Your goal :: How many of the lines below include "rgba"? Give the number and no other words.

Data to examine ::
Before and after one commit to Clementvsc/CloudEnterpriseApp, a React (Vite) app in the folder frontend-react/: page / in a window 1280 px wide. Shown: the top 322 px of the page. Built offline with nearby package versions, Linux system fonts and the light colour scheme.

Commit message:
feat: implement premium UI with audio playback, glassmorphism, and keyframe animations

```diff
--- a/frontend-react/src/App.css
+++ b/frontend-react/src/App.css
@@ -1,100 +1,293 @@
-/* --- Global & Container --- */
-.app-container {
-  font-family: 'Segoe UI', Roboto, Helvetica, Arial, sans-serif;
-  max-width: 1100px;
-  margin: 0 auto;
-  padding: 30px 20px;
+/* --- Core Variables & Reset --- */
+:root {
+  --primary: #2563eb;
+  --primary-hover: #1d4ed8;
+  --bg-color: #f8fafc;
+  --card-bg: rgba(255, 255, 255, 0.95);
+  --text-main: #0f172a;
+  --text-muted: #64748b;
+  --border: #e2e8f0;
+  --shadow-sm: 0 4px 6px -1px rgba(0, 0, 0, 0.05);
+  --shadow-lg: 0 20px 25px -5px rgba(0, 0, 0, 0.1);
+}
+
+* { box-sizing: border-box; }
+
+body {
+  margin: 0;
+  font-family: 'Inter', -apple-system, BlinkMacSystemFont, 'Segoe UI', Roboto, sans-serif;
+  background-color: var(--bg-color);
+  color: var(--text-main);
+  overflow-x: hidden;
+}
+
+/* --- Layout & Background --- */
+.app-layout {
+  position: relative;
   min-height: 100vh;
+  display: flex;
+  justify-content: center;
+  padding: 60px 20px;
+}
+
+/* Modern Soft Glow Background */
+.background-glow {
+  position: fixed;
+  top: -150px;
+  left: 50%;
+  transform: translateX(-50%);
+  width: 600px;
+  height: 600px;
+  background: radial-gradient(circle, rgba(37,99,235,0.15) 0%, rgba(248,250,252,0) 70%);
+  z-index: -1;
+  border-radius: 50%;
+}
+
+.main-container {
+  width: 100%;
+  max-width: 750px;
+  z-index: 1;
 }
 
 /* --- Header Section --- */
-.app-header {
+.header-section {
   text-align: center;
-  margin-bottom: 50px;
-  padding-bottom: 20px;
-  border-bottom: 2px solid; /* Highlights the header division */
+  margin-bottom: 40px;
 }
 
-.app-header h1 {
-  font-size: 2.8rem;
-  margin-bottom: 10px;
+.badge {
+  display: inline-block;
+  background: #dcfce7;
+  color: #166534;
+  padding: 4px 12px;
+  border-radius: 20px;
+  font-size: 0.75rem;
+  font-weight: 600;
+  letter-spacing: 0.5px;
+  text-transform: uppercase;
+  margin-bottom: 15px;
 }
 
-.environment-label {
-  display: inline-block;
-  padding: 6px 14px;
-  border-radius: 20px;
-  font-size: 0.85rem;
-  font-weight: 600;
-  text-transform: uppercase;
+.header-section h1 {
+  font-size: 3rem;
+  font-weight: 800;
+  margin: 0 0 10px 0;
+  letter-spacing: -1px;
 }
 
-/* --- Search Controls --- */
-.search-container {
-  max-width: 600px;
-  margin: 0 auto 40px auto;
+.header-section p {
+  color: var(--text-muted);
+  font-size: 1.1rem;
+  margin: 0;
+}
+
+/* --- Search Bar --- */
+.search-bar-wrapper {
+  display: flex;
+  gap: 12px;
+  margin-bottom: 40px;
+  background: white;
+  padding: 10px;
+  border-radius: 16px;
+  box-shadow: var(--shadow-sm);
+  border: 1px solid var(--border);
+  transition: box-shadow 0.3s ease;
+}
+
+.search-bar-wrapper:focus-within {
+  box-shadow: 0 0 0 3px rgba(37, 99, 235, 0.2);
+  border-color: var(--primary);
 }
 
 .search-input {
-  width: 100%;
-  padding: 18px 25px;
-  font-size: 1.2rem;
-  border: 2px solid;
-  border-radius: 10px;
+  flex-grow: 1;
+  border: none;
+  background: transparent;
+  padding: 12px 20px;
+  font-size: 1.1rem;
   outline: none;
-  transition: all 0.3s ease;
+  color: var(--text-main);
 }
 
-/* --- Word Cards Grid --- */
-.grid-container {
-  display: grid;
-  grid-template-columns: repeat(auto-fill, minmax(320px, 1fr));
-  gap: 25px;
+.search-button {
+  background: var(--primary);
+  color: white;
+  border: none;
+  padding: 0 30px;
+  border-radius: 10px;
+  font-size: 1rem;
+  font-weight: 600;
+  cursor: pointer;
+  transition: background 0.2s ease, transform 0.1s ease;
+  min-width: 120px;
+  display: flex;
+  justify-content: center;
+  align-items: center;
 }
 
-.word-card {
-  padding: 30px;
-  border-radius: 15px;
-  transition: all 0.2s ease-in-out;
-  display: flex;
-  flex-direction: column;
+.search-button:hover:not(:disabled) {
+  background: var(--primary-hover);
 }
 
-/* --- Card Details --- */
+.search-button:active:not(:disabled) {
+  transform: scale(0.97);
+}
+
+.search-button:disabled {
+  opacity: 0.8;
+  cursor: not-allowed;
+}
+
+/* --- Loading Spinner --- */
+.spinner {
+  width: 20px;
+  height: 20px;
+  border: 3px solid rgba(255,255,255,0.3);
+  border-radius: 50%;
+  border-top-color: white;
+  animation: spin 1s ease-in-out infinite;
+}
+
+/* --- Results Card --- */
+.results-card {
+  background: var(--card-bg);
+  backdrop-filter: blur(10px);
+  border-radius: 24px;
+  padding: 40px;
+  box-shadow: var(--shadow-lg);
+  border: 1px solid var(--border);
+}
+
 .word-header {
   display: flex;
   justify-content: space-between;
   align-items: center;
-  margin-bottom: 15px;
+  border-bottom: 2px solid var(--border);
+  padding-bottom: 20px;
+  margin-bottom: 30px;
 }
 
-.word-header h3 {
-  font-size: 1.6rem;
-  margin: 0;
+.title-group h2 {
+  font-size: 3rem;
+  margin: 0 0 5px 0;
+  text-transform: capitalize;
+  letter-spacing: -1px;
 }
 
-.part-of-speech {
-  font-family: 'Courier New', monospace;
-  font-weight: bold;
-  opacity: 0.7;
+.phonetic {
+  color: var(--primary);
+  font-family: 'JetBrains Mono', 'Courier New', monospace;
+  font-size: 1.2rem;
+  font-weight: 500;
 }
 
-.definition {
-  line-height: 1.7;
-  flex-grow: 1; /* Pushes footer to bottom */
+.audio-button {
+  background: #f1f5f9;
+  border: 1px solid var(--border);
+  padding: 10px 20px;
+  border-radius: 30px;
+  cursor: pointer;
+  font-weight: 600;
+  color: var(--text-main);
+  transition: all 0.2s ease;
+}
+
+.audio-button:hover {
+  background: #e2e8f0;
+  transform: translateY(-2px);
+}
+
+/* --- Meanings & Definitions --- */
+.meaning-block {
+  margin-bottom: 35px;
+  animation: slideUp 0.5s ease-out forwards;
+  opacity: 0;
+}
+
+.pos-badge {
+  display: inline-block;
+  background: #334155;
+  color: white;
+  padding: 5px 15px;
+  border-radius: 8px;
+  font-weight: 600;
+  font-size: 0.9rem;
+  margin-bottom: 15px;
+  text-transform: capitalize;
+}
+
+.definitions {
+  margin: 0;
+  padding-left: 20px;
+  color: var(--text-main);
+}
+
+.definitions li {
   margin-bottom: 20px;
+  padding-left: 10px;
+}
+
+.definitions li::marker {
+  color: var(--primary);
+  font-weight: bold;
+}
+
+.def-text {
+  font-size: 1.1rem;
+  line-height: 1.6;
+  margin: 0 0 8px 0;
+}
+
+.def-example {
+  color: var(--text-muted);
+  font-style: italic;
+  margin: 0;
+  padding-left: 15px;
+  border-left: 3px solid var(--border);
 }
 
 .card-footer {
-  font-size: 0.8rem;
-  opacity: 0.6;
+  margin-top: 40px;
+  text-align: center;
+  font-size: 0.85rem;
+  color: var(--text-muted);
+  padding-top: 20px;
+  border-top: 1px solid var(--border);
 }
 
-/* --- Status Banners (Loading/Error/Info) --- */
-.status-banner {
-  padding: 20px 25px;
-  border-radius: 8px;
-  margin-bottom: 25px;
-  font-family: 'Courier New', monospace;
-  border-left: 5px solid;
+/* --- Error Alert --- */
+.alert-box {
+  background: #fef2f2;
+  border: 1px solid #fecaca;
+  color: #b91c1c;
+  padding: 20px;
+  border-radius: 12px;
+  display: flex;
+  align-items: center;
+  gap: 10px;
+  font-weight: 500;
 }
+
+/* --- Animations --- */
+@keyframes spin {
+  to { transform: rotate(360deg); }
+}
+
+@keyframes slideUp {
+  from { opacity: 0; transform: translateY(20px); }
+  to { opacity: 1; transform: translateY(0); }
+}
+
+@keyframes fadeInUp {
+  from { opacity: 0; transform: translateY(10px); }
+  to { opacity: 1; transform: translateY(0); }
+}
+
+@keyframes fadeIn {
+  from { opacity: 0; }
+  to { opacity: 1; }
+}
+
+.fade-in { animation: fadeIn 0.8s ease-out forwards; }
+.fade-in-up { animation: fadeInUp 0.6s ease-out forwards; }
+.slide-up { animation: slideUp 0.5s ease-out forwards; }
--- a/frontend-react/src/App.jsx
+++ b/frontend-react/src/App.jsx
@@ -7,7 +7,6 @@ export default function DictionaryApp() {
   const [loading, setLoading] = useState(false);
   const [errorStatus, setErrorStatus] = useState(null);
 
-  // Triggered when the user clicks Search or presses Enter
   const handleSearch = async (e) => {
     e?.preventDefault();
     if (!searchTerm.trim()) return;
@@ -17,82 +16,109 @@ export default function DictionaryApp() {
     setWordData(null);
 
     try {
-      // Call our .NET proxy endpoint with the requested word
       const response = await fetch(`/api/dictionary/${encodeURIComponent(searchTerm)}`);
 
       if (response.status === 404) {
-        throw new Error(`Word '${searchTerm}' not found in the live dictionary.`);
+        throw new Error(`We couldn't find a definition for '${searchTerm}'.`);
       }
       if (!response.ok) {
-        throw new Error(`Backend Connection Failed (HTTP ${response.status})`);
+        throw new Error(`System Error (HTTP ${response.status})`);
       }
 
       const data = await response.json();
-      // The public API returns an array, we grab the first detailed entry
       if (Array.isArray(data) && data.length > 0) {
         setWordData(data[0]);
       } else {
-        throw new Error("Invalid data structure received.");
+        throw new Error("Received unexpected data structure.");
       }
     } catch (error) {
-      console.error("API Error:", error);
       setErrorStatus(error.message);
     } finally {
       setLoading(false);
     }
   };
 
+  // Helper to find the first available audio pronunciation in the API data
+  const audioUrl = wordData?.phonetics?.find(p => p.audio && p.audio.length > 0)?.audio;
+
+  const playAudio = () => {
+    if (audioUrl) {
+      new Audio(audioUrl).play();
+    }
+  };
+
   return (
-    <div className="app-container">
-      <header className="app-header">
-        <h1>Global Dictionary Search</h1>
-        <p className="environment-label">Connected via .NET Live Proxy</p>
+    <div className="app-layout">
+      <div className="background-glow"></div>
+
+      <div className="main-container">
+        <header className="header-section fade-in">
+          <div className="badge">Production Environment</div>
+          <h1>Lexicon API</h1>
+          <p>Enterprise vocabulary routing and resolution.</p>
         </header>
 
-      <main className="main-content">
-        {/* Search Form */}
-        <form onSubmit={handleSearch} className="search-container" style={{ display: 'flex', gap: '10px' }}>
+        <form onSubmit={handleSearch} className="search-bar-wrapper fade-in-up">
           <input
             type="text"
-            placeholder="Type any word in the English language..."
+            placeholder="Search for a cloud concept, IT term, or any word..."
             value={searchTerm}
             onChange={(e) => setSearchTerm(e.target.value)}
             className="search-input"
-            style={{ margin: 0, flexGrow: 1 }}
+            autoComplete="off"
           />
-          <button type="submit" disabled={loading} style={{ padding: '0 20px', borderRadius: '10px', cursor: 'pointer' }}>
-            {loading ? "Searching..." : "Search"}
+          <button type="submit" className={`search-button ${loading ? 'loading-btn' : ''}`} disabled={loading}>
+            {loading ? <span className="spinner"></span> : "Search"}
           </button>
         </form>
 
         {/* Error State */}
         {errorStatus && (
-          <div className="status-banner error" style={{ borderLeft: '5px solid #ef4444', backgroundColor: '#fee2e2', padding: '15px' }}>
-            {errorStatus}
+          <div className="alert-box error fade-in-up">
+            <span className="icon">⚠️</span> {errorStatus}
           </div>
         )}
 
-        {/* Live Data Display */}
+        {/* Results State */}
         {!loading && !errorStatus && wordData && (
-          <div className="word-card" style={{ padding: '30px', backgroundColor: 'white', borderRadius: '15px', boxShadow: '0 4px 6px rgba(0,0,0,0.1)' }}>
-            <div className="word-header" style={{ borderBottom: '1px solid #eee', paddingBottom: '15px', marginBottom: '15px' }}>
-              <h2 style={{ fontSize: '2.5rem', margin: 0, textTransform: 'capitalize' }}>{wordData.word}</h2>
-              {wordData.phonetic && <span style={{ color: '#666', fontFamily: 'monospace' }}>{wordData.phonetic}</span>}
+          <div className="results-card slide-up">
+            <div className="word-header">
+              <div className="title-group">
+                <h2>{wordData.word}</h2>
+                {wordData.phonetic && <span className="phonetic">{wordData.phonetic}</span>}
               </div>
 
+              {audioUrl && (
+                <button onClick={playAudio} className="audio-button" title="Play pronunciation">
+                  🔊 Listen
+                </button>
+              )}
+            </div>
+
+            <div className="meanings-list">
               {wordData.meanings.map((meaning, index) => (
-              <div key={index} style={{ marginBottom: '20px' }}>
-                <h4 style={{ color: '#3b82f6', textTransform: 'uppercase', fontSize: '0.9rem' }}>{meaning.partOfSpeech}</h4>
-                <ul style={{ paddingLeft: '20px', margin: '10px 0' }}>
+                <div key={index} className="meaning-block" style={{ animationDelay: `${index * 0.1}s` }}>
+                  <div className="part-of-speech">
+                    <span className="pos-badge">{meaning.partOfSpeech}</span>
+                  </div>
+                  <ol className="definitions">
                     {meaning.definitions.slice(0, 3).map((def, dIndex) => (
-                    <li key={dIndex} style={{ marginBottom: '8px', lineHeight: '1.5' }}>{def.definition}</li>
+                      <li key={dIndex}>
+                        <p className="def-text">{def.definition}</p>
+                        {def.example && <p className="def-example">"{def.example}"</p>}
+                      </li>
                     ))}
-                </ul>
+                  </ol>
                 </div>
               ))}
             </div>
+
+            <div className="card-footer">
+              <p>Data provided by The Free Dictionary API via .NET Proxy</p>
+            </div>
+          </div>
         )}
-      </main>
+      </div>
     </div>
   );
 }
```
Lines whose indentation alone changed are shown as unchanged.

Response to this exercise :: 7